In a bill some say is inspired by disgraced comedian Bill Cosby, the statute of limitations will be eliminated on rape cases in California.
The bill was signed into law by California Gov. Jerry Brown on Sept. 28, and goes into effect in 2017. It will impact new sexual assault cases and any case for which the statute of limitations hasn't expired by Jan. 1, 2017, according to the Los Angeles Times.
Advocates lauded Brown and State Sen. Connie Leyva, a Democrat, for signing and sponsoring the bill, respectively.
Levya said the new law communicates to rape and sex assault victims "that they matter."
"It shows victims and survivors that California stands behind them," she told the Los Angeles Times, "that we see rape as a serious crime, that victims can come forward and that justice now has no time limit."
Previously, the statute of limitations in California was 10 years, except in cases where new DNA evidence becomes available. Cases of sexual molestation against minors had a potentially longer statute of limitations, with the law saying they must be prosecuted before the alleged victims turn 40 years old.

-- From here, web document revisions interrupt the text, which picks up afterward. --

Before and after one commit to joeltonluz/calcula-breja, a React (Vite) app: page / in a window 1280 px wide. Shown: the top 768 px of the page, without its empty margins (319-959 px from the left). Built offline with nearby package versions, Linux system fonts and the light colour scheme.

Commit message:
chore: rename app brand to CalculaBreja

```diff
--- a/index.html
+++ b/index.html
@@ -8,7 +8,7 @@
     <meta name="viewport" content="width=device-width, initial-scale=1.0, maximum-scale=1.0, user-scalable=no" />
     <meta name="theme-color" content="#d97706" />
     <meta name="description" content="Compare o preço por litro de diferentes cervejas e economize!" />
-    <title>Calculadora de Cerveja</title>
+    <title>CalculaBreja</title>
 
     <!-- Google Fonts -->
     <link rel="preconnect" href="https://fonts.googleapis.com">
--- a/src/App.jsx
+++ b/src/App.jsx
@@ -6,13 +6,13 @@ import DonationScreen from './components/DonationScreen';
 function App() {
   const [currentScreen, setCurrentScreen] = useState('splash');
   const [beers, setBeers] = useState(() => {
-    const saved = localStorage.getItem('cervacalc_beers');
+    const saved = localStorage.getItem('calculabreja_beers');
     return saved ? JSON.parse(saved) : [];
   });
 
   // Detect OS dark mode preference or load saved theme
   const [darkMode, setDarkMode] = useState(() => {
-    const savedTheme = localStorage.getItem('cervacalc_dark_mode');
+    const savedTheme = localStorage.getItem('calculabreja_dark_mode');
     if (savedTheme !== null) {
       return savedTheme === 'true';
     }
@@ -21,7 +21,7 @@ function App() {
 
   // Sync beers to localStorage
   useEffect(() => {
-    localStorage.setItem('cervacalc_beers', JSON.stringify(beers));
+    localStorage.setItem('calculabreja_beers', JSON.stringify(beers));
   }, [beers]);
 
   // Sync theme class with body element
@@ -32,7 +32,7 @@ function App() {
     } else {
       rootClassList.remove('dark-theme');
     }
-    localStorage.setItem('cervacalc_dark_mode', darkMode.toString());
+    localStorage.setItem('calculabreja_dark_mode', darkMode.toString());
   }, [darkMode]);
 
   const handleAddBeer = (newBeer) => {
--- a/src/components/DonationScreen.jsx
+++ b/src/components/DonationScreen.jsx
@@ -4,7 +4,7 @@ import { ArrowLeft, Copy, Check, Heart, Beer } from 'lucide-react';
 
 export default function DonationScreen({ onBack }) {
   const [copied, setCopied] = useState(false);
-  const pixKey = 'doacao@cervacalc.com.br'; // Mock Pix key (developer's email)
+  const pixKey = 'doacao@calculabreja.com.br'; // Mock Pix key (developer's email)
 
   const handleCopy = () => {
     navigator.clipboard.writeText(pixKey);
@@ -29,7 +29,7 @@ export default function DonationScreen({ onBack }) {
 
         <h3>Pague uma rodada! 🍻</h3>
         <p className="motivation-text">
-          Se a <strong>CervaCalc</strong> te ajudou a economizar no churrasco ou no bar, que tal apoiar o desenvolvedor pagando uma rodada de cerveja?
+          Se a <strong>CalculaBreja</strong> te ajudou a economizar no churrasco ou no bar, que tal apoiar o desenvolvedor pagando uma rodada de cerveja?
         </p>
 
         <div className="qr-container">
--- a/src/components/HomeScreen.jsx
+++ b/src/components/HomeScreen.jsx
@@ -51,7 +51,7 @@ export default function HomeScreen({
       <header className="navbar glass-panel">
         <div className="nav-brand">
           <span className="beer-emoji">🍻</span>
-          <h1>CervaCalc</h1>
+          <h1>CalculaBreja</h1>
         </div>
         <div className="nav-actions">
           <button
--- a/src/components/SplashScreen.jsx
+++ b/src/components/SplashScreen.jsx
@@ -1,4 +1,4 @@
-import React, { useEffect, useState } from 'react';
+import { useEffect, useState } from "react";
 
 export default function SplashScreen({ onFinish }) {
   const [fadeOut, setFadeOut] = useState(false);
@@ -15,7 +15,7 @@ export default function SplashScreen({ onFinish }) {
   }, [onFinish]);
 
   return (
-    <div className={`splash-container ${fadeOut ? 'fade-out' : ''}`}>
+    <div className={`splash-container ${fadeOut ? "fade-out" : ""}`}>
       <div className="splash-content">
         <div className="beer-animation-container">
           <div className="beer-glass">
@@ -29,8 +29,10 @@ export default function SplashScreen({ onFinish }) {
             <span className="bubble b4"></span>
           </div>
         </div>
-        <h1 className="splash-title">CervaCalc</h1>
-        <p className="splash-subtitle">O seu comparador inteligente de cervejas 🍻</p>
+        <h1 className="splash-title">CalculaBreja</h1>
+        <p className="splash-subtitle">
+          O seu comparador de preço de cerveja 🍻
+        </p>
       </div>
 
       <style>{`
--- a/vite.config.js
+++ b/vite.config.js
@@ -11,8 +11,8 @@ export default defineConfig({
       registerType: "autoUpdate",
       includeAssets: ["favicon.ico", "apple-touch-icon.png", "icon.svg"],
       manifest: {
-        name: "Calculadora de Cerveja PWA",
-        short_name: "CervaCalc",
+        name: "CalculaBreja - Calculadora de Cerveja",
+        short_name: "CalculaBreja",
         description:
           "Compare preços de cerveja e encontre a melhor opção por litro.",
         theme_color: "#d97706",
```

Brown didn't issue a statement after signing the bill, but observers have tied the new law to allegations against Cosby, the longtime TV star. Once known as "America's dad," the supposed family man who advocated for wholesome values and family-friendly entertainment, has found himself battling sexual abuse allegations for the past several years, with dozens of women coming forward with stories about their encounters with him.
The alleged victims almost uniformly described the same modus operandi, accusing Cosby of drugging them and sexually assaulting them while they were unconscious. While the new California law won't help prosecute Cosby, the comedian is scheduled to stand trial in 2017 on accusations that he sexually assaulted a woman in Philadelphia in 2004, according to Newsweek.
The allegations against Cosby have prompted other states to extend statutes of limitations. Lawmakers in Colorado doubled the statute of limitations on sexual assault cases from 10 to 20 years, according to Newsweek, while Nevada lawmakers increased the limitations in that state from four years to 20.
Gloria Allred, who represents more than 30 women who have come forward with allegations against Cosby, told the Hollywood Reporter that in most cases it was “too late for California prosecutors to file a case even if they concluded that they had sufficient evidence to prove a case beyond a reasonable doubt."